TASK REQUIREMENTS :: Where an entry contains an image, leave the image out; restate everything else exactly.

RECORDS SHOWN ::

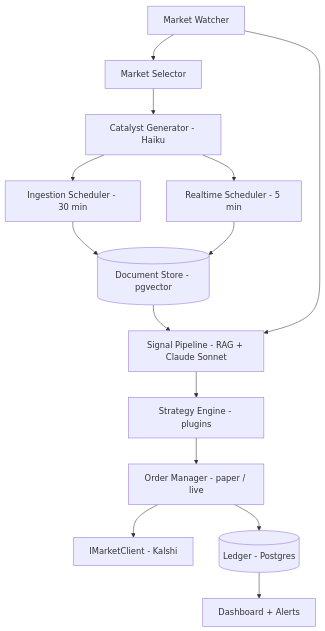
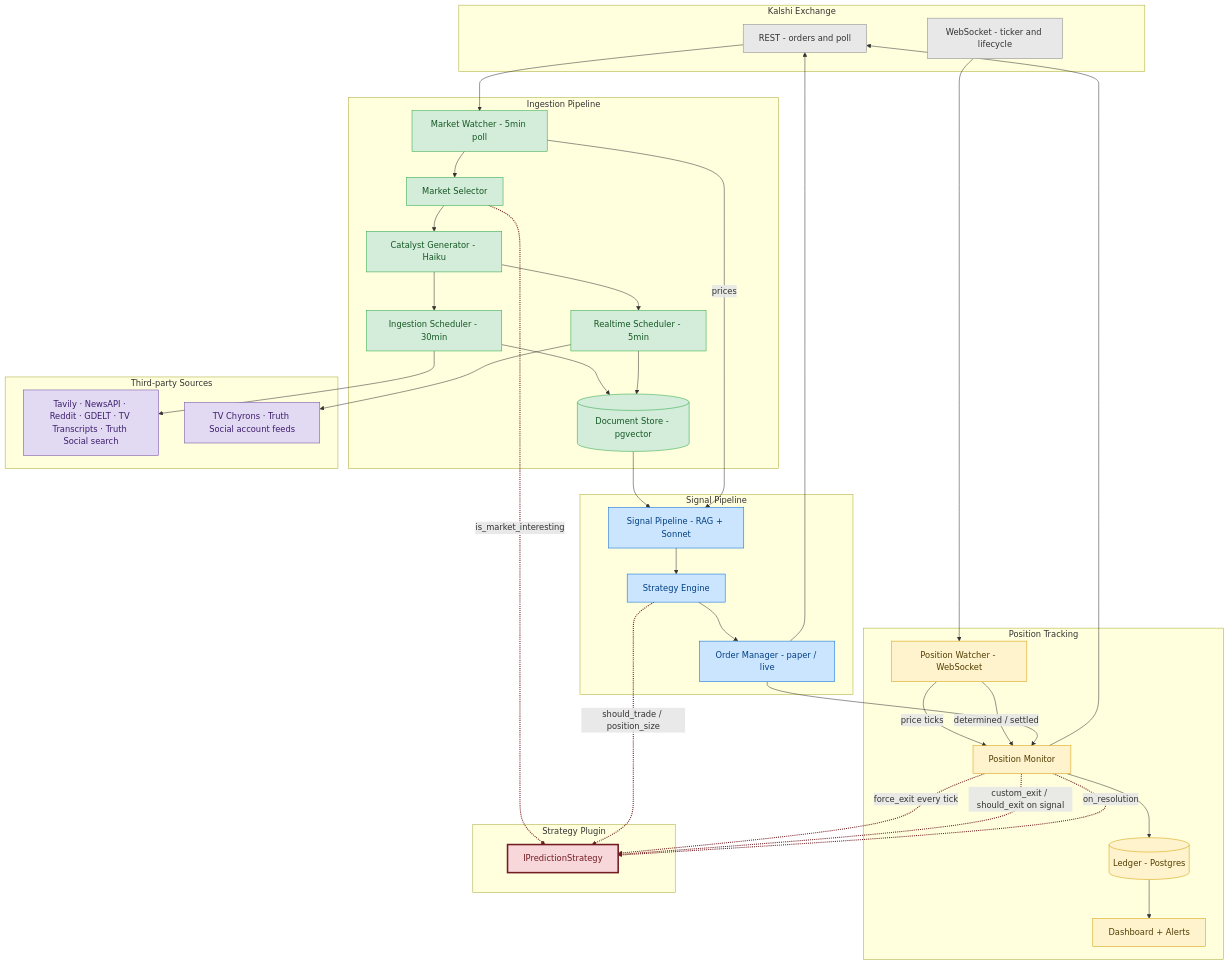
One commit to ostersc/freqpred changed the diagram in README.md. Above: the diagram before and after it, drawn with Mermaid. The commit also changed other lines of this file, not shown here.

Commit message:
Simplify third-party sources: two summary nodes instead of individual rows
Collapse ingestion (30min) and realtime (5min) source lists into single
labeled nodes inside a Third-party Sources subgraph, reducing visual
density while still showing the schedule split.

````diff
--- a/README.md
+++ b/README.md
@@ -95,16 +95,85 @@
 ```mermaid
 graph TD
-    MW[Market Watcher] --> MS[Market Selector]
-    MS --> CG[Catalyst Generator - Haiku]
-    CG --> IS[Ingestion Scheduler - 30 min]
-    CG --> RS[Realtime Scheduler - 5 min]
-    IS --> DS[(Document Store - pgvector)]
+    subgraph Exchange[Kalshi Exchange]
+        KREST[REST - orders and poll]
+        KWS[WebSocket - ticker and lifecycle]
+    end
+
+    subgraph Ingestion[Ingestion Pipeline]
+        MW[Market Watcher - 5min poll]
+        MS[Market Selector]
+        CG[Catalyst Generator - Haiku]
+        IS[Ingestion Scheduler - 30min]
+        RS[Realtime Scheduler - 5min]
+        DS[(Document Store - pgvector)]
+    end
+
+    subgraph Sources[Third-party Sources]
+        IS_SRC[Tavily · NewsAPI · Reddit · GDELT · TV Transcripts · Truth Social search]
+        RS_SRC[TV Chyrons · Truth Social account feeds]
+    end
+
+    subgraph Signal[Signal Pipeline]
+        SP[Signal Pipeline - RAG + Sonnet]
+        SE[Strategy Engine]
+        OM[Order Manager - paper / live]
+    end
+
+    subgraph Positions[Position Tracking]
+        PW[Position Watcher - WebSocket]
+        PM[Position Monitor]
+        L[(Ledger - Postgres)]
+        DA[Dashboard + Alerts]
+    end
+
+    subgraph Plugin[Strategy Plugin]
+        STRAT[IPredictionStrategy]
+    end
+
+    KREST --> MW
+    MW --> MS
+    MS --> CG
+    CG --> IS
+    CG --> RS
+    IS --> DS
     RS --> DS
-    DS --> SP[Signal Pipeline - RAG + Claude Sonnet]
-    MW --> SP
-    SP --> SE[Strategy Engine - plugins]
-    SE --> OM[Order Manager - paper / live]
-    OM --> KC[IMarketClient - Kalshi]
-    OM --> L[(Ledger - Postgres)]
-    L --> DA[Dashboard + Alerts]
+    DS --> SP
+    MW -->|prices| SP
+    SP --> SE
+    SE --> OM
+    OM --> KREST
+    KWS --> PW
+    PW -->|price ticks| PM
+    PW -->|determined / settled| PM
+    OM --> PM
+    PM --> KREST
+    PM --> L
+    L --> DA
+    IS --> IS_SRC
+    RS --> RS_SRC
+    MS -. is_market_interesting .-> STRAT
+    SE -. "should_trade / position_size" .-> STRAT
+    PM -. "force_exit every tick" .-> STRAT
+    PM -. "custom_exit / should_exit on signal" .-> STRAT
+    PM -. on_resolution .-> STRAT
+
+    classDef exchange fill:#e8e8e8,stroke:#888,color:#333
+    classDef ingestion fill:#d4edda,stroke:#28a745,color:#155724
+    classDef signal fill:#cce5ff,stroke:#0069d9,color:#004085
+    classDef position fill:#fff3cd,stroke:#d39e00,color:#533f03
+    classDef strategy fill:#f8d7da,stroke:#721c24,stroke-width:3px,color:#721c24
+    classDef sources fill:#e2d9f3,stroke:#7048a8,color:#3d1e6d
+
+    class KREST,KWS exchange
+    class MW,MS,CG,IS,RS,DS ingestion
+    class SP,SE,OM signal
+    class PW,PM,L,DA position
+    class STRAT strategy
+    class IS_SRC,RS_SRC sources
+
+    linkStyle 21 stroke:#721c24,stroke-width:2px
+    linkStyle 22 stroke:#721c24,stroke-width:2px
+    linkStyle 23 stroke:#721c24,stroke-width:2px
+    linkStyle 24 stroke:#721c24,stroke-width:2px
+    linkStyle 25 stroke:#721c24,stroke-width:2px
 ```
````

RESPONSE TO THIS TASK ::
One commit to ostersc/freqpred changed the diagram in README.md. Above: the diagram before and after it, drawn with Mermaid. The commit also changed other lines of this file, not shown here.

Commit message:
Simplify third-party sources: two summary nodes instead of individual rows
Collapse ingestion (30min) and realtime (5min) source lists into single
labeled nodes inside a Third-party Sources subgraph, reducing visual
density while still showing the schedule split.

````diff
--- a/README.md
+++ b/README.md
@@ -95,16 +95,85 @@
 ```mermaid
 graph TD
-    MW[Market Watcher] --> MS[Market Selector]
-    MS --> CG[Catalyst Generator - Haiku]
-    CG --> IS[Ingestion Scheduler - 30 min]
-    CG --> RS[Realtime Scheduler - 5 min]
-    IS --> DS[(Document Store - pgvector)]
+    subgraph Exchange[Kalshi Exchange]
+        KREST[REST - orders and poll]
+        KWS[WebSocket - ticker and lifecycle]
+    end
+
+    subgraph Ingestion[Ingestion Pipeline]
+        MW[Market Watcher - 5min poll]
+        MS[Market Selector]
+        CG[Catalyst Generator - Haiku]
+        IS[Ingestion Scheduler - 30min]
+        RS[Realtime Scheduler - 5min]
+        DS[(Document Store - pgvector)]
+    end
+
+    subgraph Sources[Third-party Sources]
+        IS_SRC[Tavily · NewsAPI · Reddit · GDELT · TV Transcripts · Truth Social search]
+        RS_SRC[TV Chyrons · Truth Social account feeds]
+    end
+
+    subgraph Signal[Signal Pipeline]
+        SP[Signal Pipeline - RAG + Sonnet]
+        SE[Strategy Engine]
+        OM[Order Manager - paper / live]
+    end
+
+    subgraph Positions[Position Tracking]
+        PW[Position Watcher - WebSocket]
+        PM[Position Monitor]
+        L[(Ledger - Postgres)]
+        DA[Dashboard + Alerts]
+    end
+
+    subgraph Plugin[Strategy Plugin]
+        STRAT[IPredictionStrategy]
+    end
+
+    KREST --> MW
+    MW --> MS
+    MS --> CG
+    CG --> IS
+    CG --> RS
+    IS --> DS
     RS --> DS
-    DS --> SP[Signal Pipeline - RAG + Claude Sonnet]
-    MW --> SP
-    SP --> SE[Strategy Engine - plugins]
-    SE --> OM[Order Manager - paper / live]
-    OM --> KC[IMarketClient - Kalshi]
-    OM --> L[(Ledger - Postgres)]
-    L --> DA[Dashboard + Alerts]
+    DS --> SP
+    MW -->|prices| SP
+    SP --> SE
+    SE --> OM
+    OM --> KREST
+    KWS --> PW
+    PW -->|price ticks| PM
+    PW -->|determined / settled| PM
+    OM --> PM
+    PM --> KREST
+    PM --> L
+    L --> DA
+    IS --> IS_SRC
+    RS --> RS_SRC
+    MS -. is_market_interesting .-> STRAT
+    SE -. "should_trade / position_size" .-> STRAT
+    PM -. "force_exit every tick" .-> STRAT
+    PM -. "custom_exit / should_exit on signal" .-> STRAT
+    PM -. on_resolution .-> STRAT
+
+    classDef exchange fill:#e8e8e8,stroke:#888,color:#333
+    classDef ingestion fill:#d4edda,stroke:#28a745,color:#155724
+    classDef signal fill:#cce5ff,stroke:#0069d9,color:#004085
+    classDef position fill:#fff3cd,stroke:#d39e00,color:#533f03
+    classDef strategy fill:#f8d7da,stroke:#721c24,stroke-width:3px,color:#721c24
+    classDef sources fill:#e2d9f3,stroke:#7048a8,color:#3d1e6d
+
+    class KREST,KWS exchange
+    class MW,MS,CG,IS,RS,DS ingestion
+    class SP,SE,OM signal
+    class PW,PM,L,DA position
+    class STRAT strategy
+    class IS_SRC,RS_SRC sources
+
+    linkStyle 21 stroke:#721c24,stroke-width:2px
+    linkStyle 22 stroke:#721c24,stroke-width:2px
+    linkStyle 23 stroke:#721c24,stroke-width:2px
+    linkStyle 24 stroke:#721c24,stroke-width:2px
+    linkStyle 25 stroke:#721c24,stroke-width:2px
 ```
````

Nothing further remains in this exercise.